Requirement:
Using the listing below, count every line that contains the word "border"; respond with the count alone.

Input records:
============

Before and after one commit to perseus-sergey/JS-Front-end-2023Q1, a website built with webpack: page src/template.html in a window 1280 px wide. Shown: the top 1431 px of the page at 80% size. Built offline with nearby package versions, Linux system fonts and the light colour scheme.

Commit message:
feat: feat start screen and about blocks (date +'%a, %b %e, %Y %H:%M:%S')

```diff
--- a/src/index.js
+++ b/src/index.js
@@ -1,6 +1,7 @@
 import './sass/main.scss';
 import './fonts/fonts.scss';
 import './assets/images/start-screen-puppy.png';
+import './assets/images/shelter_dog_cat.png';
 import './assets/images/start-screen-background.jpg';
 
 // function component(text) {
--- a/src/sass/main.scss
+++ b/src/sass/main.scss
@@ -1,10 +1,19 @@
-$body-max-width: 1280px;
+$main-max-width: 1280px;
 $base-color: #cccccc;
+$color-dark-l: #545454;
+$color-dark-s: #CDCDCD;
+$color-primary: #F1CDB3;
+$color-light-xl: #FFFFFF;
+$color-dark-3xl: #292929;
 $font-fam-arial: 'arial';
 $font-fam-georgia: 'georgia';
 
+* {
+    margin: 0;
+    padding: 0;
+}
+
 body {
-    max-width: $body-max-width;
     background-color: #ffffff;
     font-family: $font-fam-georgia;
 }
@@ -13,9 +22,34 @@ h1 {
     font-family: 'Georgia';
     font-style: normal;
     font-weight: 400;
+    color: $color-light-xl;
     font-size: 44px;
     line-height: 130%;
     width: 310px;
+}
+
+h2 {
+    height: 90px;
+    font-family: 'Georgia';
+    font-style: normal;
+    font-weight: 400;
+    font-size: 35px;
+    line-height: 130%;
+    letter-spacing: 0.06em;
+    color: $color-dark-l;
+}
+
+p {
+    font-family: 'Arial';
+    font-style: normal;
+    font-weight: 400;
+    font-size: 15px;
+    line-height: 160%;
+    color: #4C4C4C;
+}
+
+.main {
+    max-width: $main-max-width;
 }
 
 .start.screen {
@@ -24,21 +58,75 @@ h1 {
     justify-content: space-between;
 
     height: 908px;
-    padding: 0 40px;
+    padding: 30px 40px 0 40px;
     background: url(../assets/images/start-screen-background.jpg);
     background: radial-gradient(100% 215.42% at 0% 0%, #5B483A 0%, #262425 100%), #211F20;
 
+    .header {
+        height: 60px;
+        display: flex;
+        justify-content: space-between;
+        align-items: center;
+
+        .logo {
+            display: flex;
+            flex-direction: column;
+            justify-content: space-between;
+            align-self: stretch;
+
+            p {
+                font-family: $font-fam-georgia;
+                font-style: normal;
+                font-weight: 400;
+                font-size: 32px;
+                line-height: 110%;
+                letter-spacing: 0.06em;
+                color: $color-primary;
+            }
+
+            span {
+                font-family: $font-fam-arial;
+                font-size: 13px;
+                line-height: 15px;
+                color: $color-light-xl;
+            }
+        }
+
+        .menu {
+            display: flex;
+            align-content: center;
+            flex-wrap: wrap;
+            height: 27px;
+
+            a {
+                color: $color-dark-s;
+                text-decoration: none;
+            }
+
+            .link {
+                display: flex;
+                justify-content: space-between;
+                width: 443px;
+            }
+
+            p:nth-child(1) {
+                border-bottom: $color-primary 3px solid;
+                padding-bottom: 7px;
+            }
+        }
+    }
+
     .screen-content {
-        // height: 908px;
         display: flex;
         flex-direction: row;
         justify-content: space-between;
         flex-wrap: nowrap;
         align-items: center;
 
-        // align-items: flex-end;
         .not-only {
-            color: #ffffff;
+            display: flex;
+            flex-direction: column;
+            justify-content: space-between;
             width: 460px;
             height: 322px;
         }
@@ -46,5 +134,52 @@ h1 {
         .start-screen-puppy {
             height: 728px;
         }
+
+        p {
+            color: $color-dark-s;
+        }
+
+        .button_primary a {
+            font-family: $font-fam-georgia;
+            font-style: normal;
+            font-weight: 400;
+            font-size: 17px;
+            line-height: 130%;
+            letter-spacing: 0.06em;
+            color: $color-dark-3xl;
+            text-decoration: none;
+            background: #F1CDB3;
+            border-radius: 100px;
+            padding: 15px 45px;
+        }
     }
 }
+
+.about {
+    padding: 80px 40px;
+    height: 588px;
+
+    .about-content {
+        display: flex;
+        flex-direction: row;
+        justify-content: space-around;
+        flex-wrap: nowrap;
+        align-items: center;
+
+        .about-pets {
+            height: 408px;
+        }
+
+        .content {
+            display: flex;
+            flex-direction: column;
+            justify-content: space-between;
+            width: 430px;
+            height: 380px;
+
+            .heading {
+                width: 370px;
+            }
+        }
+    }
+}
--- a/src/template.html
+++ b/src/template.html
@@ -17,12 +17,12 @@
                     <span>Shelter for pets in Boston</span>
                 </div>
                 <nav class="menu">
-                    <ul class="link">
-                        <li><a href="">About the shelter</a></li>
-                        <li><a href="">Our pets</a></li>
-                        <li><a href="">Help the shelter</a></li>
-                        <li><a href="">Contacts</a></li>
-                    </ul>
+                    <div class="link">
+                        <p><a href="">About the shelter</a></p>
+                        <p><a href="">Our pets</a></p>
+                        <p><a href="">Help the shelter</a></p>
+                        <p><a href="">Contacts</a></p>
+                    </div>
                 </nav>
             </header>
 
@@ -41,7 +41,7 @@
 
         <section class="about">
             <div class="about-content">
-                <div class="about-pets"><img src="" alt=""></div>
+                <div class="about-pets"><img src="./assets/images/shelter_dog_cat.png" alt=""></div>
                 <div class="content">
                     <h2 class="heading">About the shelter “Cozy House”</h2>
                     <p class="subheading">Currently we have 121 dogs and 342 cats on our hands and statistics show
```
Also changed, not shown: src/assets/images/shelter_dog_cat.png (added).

============

Answer:
2